The soaring costs of student accommodation, combined with an upturn in the property market, are encouraging more parents to buy somewhere for their children to live while they are studying.
"I've got friends with three mortgages, two of them for their children," says Marion James (not her real name), who has bought a house in Cambridge for her son Tim at the start of the second year of his BEd degree at Homerton College.
Marion is hoping that Tim will be able to save on living expenses so that he does not end his student days faced with a mountain of debt.
The National Union of Students reckons that undergraduates on four-year courses, such as teachers, will graduate with average debts of at least #163;7,811. Accommodation swallows up a disproportionate amount of a student's income. In London, students will have to spend about #163;2,000 a year or almost 60 per cent per cent of their income on housing; elsewhere, the figure is about #163;1, 500, half their income.
Tim paid #163;2,500 for his first year in hall at Cambridge and Mrs James feels he didn't get value for money: "The food was appalling and very expensive," she says.
So Tim's parents sunk their savings and the proceeds from the sale of another property into a derelict end-of-terrace house off Mill Road, a student's mecca as it is within easy walking or cycling distance of most Cambridge colleges.
The Jameses have no mortgage of their own as they live in accommodation provided by the progressive boarding school where they both work. Eventually, they are hoping to use the Cambridge house themselves.
They paid #163;75,000 for the two-bedroomed house, which had not been lived in for two years. She and her husband spent six months and #163;12,000 renovating the house and creating an extra bedroom. But they look on it as an investment as, less than a year after they bought it, the house is now worth about #163;105,000.
Tim currently shares the house with one other student and they each pay #163;50 a week rent, including bills, slightly less than the average student rent. Marion has rejected the idea of letting four of Tim's friends share because of the wear and tear it would cause.
However, she has decided against buying a house for their younger son, who is going to study in Brighton. "We've almost made it too easy for Tim; it may be more character-building to let your children live in squalor," she says. "And it's much harder to cut the cord if you've got to keep checking the house and pestering them about the garden."

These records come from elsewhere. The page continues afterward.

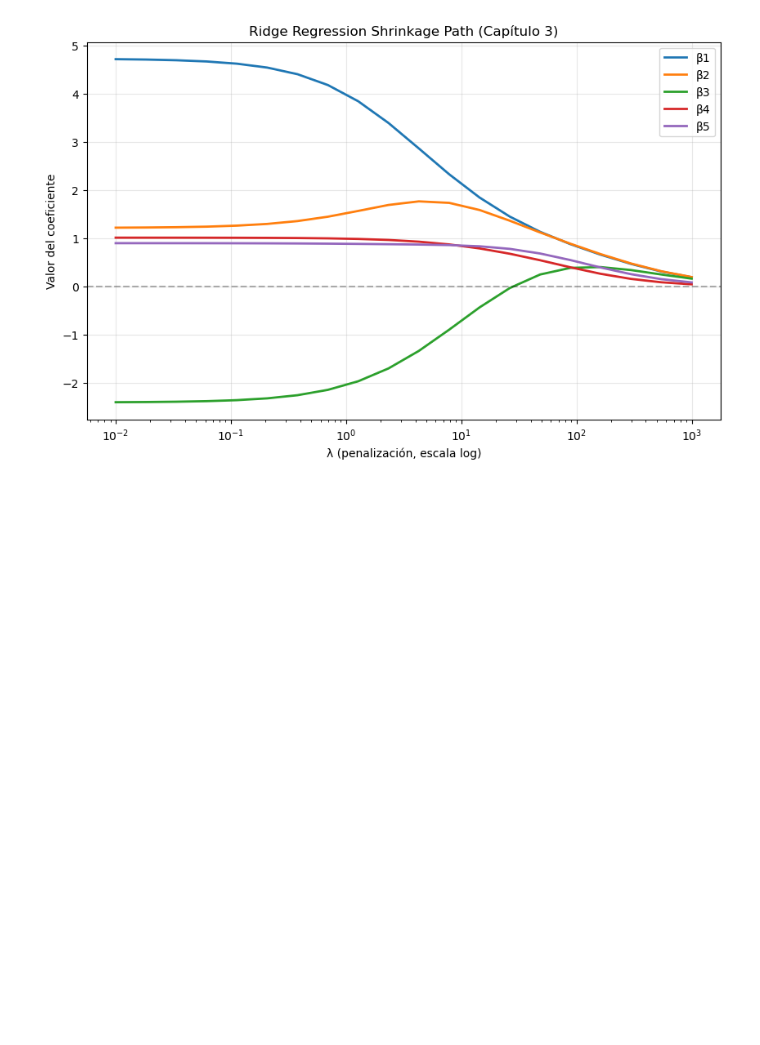
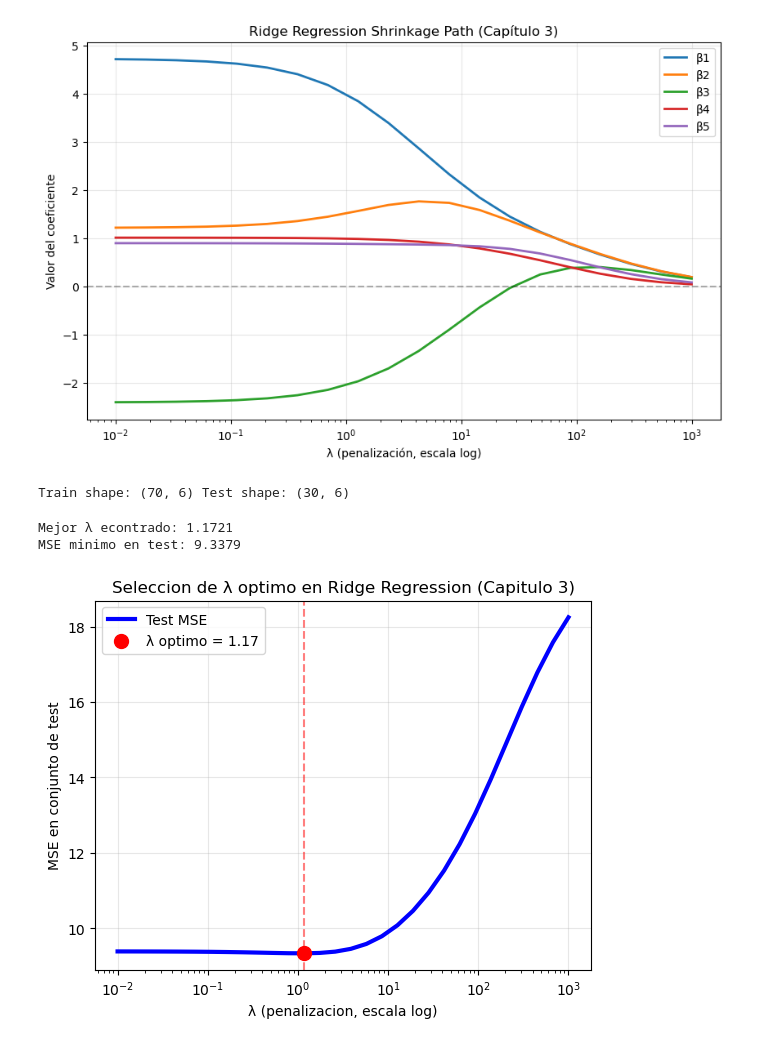
Before and after one commit to polosur1982/elementos-statistical-learning, a Jupyter notebook: notebooks/03_ridge_regression_manual.ipynb, the cells around one changed output. Drawn from its saved outputs; the diff is of its cells as text; code cells hidden in the pictures; blank space fills up the shorter version.

Commit message:
Capitulo 3: Seleccion de lambda optimo mediante train/test split y MSE

```diff
--- a/notebooks/03_ridge_regression_manual.ipynb
+++ b/notebooks/03_ridge_regression_manual.ipynb
@@ -113,3 +113,47 @@ plt.grid(True, alpha=0.3)
 plt.show()
 # %% [output]
 [figure]
+# %%
+from sklearn.model_selection import train_test_split  # Solo para el split  (no usamos scikit para el modelo)
+
+# Train/test split (80/20)
+X_train, X_test, y_train, y_test, = train_test_split(X_design, y, test_size=0.3, random_state=42)
+
+print("Train shape:", X_train.shape, "Test shape:", X_test.shape)
+# %% [output]
+Train shape: (70, 6) Test shape: (30, 6)
+# %%
+lambdas = np.logspace(-2, 3, 30)  # 30 valores de λ de 0.01 a 1000
+mse_test = np.zeros(len(lambdas))
+
+for i, lam in enumerate(lambdas):
+    betas = ridge_regression(X_train, y_train, lambda_param=lam)
+    y_pred_test = X_test @ betas
+    mse_test[i] = np.mean((y_test - y_pred_test)**2)
+
+# Econtrar el λ que minimiza el MSE en test
+best_idx = np.argmin(mse_test)
+best_lambda = lambdas[best_idx]
+best_mse = mse_test[best_idx]
+
+print(f"Mejor λ econtrado: {best_lambda:.4f}")
+print(f"MSE minimo en test: {best_mse:.4f}")
+# %% [output]
+Mejor λ econtrado: 1.1721
+MSE minimo en test: 9.3379
+# %%
+plt.Figure(figsize=(10, 6))
+plt.plot(lambdas, mse_test, 'b-', linewidth=3, label='Test MSE')
+plt.scatter(best_lambda, best_mse, color='red', s=100, zorder=5, label=f'λ optimo = {best_lambda:.2f}')
+plt.axvline(best_lambda, color='r', linestyle='--', alpha=0.5)
+
+
+plt.xscale('log')
+plt.xlabel('λ (penalizacion, escala log)')
+plt.ylabel('MSE en conjunto de test')
+plt.title('Seleccion de λ optimo en Ridge Regression (Capitulo 3)')
+plt.legend()
+plt.grid(True, alpha=0.3)
+plt.show()
+# %% [output]
+[figure, added]
```
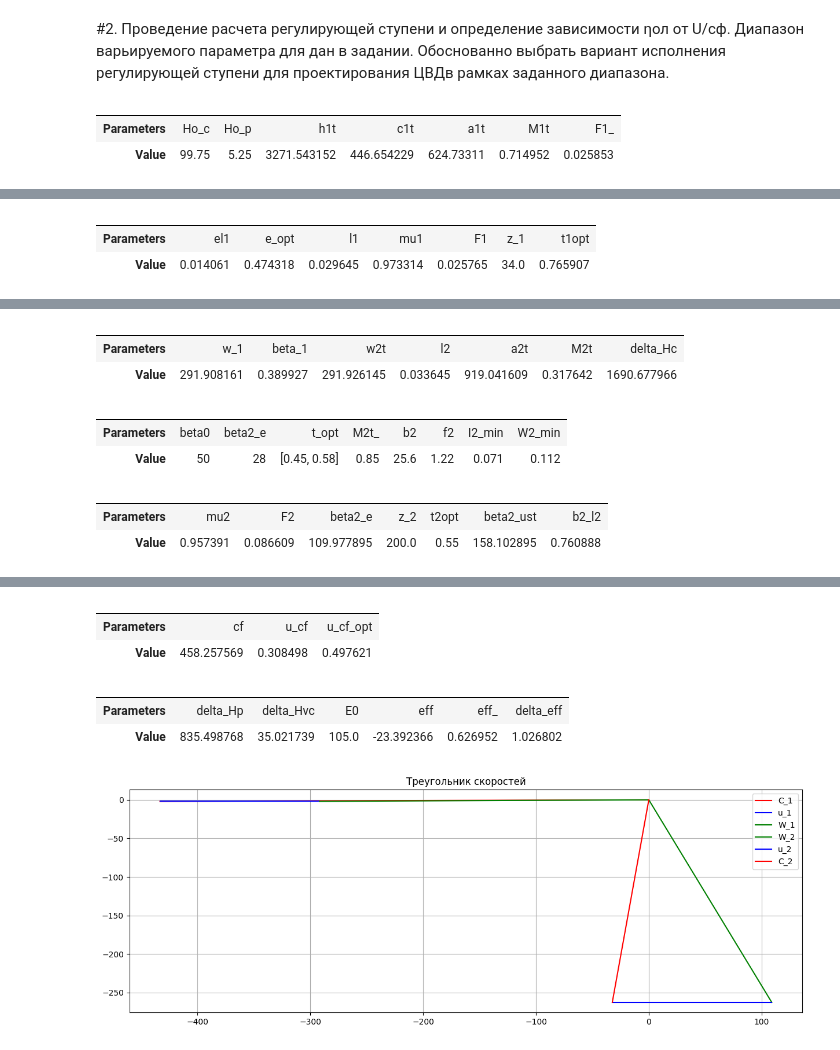
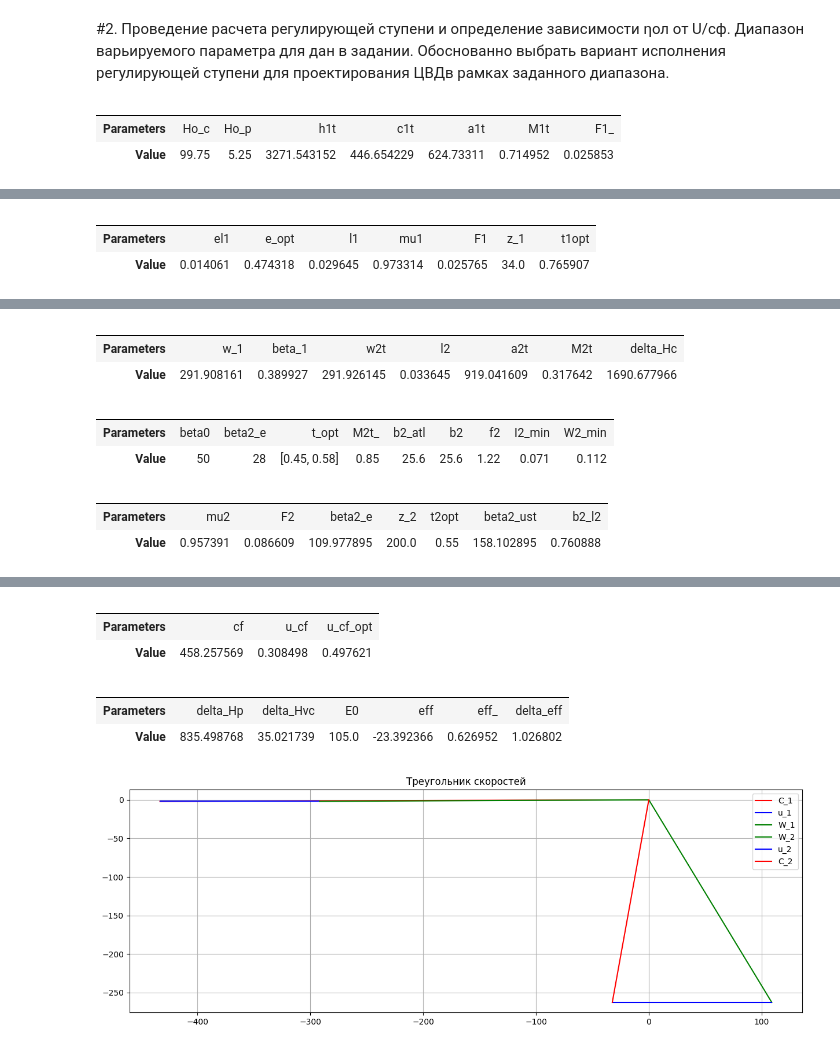
Before and after one commit to AndreyBarTF/turbines_autumn_2022-Homework, a Jupyter notebook: Пункт_1_2.ipynb, the cells around one changed output, grey strips where cells are left out. Saved outputs shown, nothing was run; the diff lists cells and outputs as text; code cells hidden in the pictures.

```diff
--- a/Пункт_1_2.ipynb
+++ b/Пункт_1_2.ipynb
@@ -320,16 +320,17 @@ def selection_of_the_working_grid_profile():
   beta2_e = 28 #25-32
   t_opt = [0.45,0.58]
   M2t_ = 0.85
+  b2_atl = 25.6 #спросить как узнать реальный?
   b2 = 25.6
   f2 = 1.22
   I2_min = 0.071
   W2_min = 0.112
-  return beta0, beta2_e, t_opt, M2t_, b2, f2, I2_min, W2_min
+  return beta0, beta2_e, t_opt, M2t_, b2_atl, b2, f2, I2_min, W2_min
 
-def data_output5(beta0, beta2_e, t_opt, M2t_, b2, f2, I2_min, W2_min):
+def data_output5(beta0, beta2_e, t_opt, M2t_, b2_atl, b2, f2, I2_min, W2_min):
   d = {
-     'Parameters': ["beta0", "beta2_e", "t_opt", "M2t_", "b2", "f2", "I2_min", "W2_min"],
-    'Value': [beta0, beta2_e, t_opt, M2t_, b2, f2, I2_min, W2_min]
+     'Parameters': ["beta0", "beta2_e", "t_opt", "M2t_", "b2_atl", "b2", "f2", "I2_min", "W2_min"],
+    'Value': [beta0, beta2_e, t_opt, M2t_, b2_atl, b2, f2, I2_min, W2_min]
   }
   df = pd.DataFrame(data=d)
   blankIndex=[''] * len(df)
@@ -338,7 +339,7 @@ def data_output5(beta0, beta2_e, t_opt, M2t_, b2, f2, I2_min, W2_min):
   print()
 
 data_output5(*selection_of_the_working_grid_profile())
-beta0, beta2_e, t_opt, M2t_, b2, f2, I2_min, W2_min = selection_of_the_working_grid_profile()
+beta0, beta2_e, t_opt, M2t_, b2_atl, b2, f2, I2_min, W2_min = selection_of_the_working_grid_profile()
 #уточнение параметров рабочей решетки Р-46-29А
 def specification_of_working_grid_parameters(b2, G_0, point_2_t, w2t, avg_diameter):
   mu2 = 0.965 - 0.01 * (b2 * 10 ** -3 / l2)
@@ -454,36 +455,36 @@ def calculation_of_relative_blade_efficiency(w2t, psi, c_2, delta_Hc, alpha_1, a
 def data_output8(delta_Hp, delta_Hvc, E0, eff, eff_, delta_eff):
   d = {
      'Parameters': ["delta_Hp", "delta_Hvc", "E0", "eff", "eff_", "delta_eff"],
     'Value': [delta_Hp, delta_Hvc, E0, eff, eff_, delta_eff]
   }
   df = pd.DataFrame(data=d)
   blankIndex=[''] * len(df)
   df.index=blankIndex
   display(df.transpose())
   print()
 
 data_output8(*calculation_of_relative_blade_efficiency(w2t, psi, c_2, delta_Hc, alpha_1, alpha_2))
 delta_Hp, delta_Hvc, E0, eff, eff_, delta_eff = calculation_of_relative_blade_efficiency(w2t, psi, c_2, delta_Hc, alpha_1, alpha_2)
 # %% [output]
 |  |  |  |  |  |  |  |  |
 | Parameters | Ho_c | Ho_p | h1t | c1t | a1t | M1t | F1_ |
 | Value | 99.75 | 5.25 | 3271.543152 | 446.654229 | 624.73311 | 0.714952 | 0.025853 |
 |  |  |  |  |  |  |  |  |  |
 | Name | Угол выхода потока из решётки | Угол входа в решётку | Оптимальный шаг решётки | Максимальное допустимое число Маха | Хорда сопловой решётки | Площадь поперечного сечения сопло... | Момент инерции сопловой решётки | Момент сопротивления сопловой реш... |
 | Parameters | alpha1_e | alpha0 | t_opt | M1t_ | b1 | f1 | I1_min | W1_min |
 | Value | 15 | 90 | [0.7, 0.85] | 0.85 | 51.5 | 3.3 | 0.36 | 0.45 |
 |  |  |  |  |  |  |  |  |
 | Parameters | el1 | e_opt | l1 | mu1 | F1 | z_1 | t1opt |
 | Value | 0.014061 | 0.474318 | 0.029645 | 0.973314 | 0.025765 | 34.0 | 0.765907 |
 |  |  |  |  |  |  |  |  |  |  |  |
 | Parameters | alpha_ust | b1_l1 | ksi_noz | ksi_sum | ksi_end_noz | fi | fi_ | delta_fi | c_1 | alpha_1 |
 | Value | 37.845489 | 1.737231 | 0.0198 | 0.059 | 0.0392 | 0.970052 | 0.966102 | 0.004071 | 433.277625 | 0.262701 |
 |  |  |  |  |  |  |  |  |
 | Parameters | w_1 | beta_1 | w2t | l2 | a2t | M2t | delta_Hc |
 | Value | 291.908161 | 0.389927 | 291.926145 | 0.033645 | 919.041609 | 0.317642 | 1690.677966 |
-|  |  |  |  |  |  |  |  |  |
-| Parameters | beta0 | beta2_e | t_opt | M2t_ | b2 | f2 | I2_min | W2_min |
-| Value | 50 | 28 | [0.45, 0.58] | 0.85 | 25.6 | 1.22 | 0.071 | 0.112 |
+|  |  |  |  |  |  |  |  |  |  |
+| Parameters | beta0 | beta2_e | t_opt | M2t_ | b2_atl | b2 | f2 | I2_min | W2_min |
+| Value | 50 | 28 | [0.45, 0.58] | 0.85 | 25.6 | 25.6 | 1.22 | 0.071 | 0.112 |
 |  |  |  |  |  |  |  |  |
 | Parameters | mu2 | F2 | beta2_e | z_2 | t2opt | beta2_ust | b2_l2 |
 | Value | 0.957391 | 0.086609 | 109.977895 | 200.0 | 0.55 | 158.102895 | 0.760888 |
```
Also changed, not shown: parts of 4 cells of this notebook.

John Bailey (not his real name) found the only disadvantage of buying a house for his son when he was studying in Wales was that Simon had to play landlord to his friends. Financially, the Baileys broke even by buying a large house in their son's name; the rent from six of Simon's friends paid the 90 per cent mortgage and the interest on the #163;12,000 loan for the deposit, which Mr and Mrs Bailey raised against the equity in their own house.
"I thought it was something you could only do if you were very rich, but if you do your calculations right, you can save your child a lot of money by buying them a house," Mr Bailey says.
* Next week: the costs for mature students